Katie Hobbs marginalizes herself after failed power play against Arizona Chamber

PHOENIX — Democratic Governor Katie Hobbs became the subject of ridicule this week after a failed power play against the state’s largest business association left her alone and marginalized ahead of the upcoming legislative session.

The Arizona Chamber of Commerce and Industry is scheduled to host its annual Legislative Forecast Luncheon this morning at Chase Field. Speakers at the high-profile event include statewide elected officials from both political parties, including Democratic Secretary of State Adrian Fontes and Republican Treasurer Kimberly Yee.

But Hobbs, whose skittish public persona has left some uncomfortable, won’t be showing up.

Rumors had been circulating for weeks that the Democrat was threatening to skip the event as leverage against an organization that she views as too close to Republicans, with anonymous sources — who could that be? — suggesting in December that “the Chamber needs to do something to show” Hobbs more respect before she’d accept the invitation.

The governor’s team has now formally declined the invitation, citing scheduling conflicts, two days before the event — and it’s not going how she planned.

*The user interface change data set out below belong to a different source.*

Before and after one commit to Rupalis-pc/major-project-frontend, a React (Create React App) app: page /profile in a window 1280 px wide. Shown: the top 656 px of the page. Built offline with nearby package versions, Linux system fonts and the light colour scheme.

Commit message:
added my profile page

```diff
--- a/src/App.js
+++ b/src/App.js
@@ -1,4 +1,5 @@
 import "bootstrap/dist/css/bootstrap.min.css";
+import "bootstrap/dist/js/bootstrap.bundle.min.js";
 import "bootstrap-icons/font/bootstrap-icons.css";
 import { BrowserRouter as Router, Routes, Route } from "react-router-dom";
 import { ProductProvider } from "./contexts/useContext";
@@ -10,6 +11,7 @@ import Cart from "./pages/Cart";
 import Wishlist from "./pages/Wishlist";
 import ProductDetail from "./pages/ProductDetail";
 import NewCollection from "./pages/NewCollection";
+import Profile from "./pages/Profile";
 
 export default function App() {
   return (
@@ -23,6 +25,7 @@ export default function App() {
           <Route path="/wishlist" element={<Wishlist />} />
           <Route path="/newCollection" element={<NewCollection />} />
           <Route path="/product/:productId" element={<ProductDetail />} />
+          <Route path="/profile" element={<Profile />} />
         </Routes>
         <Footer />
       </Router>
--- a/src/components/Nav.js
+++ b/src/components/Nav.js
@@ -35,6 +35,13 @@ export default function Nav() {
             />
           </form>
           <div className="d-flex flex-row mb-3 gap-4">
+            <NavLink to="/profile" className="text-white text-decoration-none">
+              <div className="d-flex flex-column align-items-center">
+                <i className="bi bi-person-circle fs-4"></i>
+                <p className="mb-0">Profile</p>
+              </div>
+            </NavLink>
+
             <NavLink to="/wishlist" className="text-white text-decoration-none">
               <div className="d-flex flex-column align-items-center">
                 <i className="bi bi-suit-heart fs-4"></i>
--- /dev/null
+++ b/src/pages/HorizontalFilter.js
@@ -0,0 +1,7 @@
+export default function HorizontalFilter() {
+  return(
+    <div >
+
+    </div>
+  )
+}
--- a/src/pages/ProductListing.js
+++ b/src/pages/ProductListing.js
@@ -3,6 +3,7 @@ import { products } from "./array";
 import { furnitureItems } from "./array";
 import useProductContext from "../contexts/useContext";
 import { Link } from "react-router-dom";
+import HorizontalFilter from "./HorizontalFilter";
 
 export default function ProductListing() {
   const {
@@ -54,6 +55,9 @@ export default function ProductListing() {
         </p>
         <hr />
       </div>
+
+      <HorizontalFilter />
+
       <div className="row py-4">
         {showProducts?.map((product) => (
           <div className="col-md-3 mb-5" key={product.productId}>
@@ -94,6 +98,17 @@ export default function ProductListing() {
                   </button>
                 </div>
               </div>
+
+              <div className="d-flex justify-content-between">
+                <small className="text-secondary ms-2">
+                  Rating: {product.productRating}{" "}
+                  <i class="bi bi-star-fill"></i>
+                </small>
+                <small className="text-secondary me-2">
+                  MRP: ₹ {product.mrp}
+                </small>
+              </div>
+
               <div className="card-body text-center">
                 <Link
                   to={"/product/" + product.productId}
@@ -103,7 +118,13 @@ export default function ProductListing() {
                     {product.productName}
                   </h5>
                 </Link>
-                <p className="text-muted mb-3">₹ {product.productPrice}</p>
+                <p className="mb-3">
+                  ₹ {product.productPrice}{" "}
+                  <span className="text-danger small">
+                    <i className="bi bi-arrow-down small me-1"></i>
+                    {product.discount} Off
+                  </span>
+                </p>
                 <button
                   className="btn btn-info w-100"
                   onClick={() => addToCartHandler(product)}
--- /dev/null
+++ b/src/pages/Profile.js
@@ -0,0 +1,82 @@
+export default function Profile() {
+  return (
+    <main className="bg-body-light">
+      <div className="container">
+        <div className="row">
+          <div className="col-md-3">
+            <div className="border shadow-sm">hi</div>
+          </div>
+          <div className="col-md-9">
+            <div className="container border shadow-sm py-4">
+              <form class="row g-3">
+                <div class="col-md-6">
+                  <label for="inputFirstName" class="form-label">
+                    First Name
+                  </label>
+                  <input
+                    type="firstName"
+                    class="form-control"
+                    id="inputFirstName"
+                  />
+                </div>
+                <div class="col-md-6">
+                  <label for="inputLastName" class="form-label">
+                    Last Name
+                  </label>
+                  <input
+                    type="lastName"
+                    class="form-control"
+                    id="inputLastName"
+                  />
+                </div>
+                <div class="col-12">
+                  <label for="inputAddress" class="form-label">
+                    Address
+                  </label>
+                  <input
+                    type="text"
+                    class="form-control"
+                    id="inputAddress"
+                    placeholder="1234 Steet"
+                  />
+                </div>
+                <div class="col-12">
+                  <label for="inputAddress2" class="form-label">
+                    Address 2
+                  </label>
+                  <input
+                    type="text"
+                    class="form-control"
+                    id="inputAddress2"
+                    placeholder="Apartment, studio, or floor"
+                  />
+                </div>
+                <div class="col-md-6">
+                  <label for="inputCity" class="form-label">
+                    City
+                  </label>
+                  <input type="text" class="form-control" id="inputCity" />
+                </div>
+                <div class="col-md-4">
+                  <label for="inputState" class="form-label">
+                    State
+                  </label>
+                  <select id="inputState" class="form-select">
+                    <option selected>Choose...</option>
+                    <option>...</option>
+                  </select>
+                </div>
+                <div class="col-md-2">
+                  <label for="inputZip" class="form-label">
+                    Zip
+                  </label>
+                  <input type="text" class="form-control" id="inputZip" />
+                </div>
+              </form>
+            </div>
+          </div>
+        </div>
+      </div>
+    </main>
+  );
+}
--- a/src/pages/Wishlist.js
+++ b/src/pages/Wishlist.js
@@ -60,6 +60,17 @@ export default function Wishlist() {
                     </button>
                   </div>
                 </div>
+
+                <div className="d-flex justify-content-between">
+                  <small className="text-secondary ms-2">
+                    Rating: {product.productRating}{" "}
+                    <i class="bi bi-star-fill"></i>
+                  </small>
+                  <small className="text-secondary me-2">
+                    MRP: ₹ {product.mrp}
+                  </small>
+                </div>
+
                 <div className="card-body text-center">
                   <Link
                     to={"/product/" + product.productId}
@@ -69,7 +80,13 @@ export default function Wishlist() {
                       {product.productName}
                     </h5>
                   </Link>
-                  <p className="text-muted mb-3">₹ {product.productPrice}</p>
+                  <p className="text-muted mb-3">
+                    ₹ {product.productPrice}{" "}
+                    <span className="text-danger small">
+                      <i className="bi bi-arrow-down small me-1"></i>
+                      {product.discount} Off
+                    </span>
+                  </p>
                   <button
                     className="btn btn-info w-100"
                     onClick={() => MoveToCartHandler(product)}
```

On Thursday, a railbird told the Yellow Sheet Report that the failed power play has left Hobbs looking “incredibly weak” at the Arizona Capitol and that she has “basically given up a huge leadership opportunity and handed it over to Adrian [Fontes] to be the guy.”

In fact, the Arizona Chamber announced after Hobbs’s decision that Democratic Attorney General Kris Mayes will be speaking at the luncheon, too.

Hobbs’s most recent public event was a private inauguration ceremony, where she banned reporters and was “unable to take the oath of office without stammering and laughing.” Prior to that, the Democrat attended the Western Governors’ Association’s annual winter meeting, where she accidentally fell asleep on stage.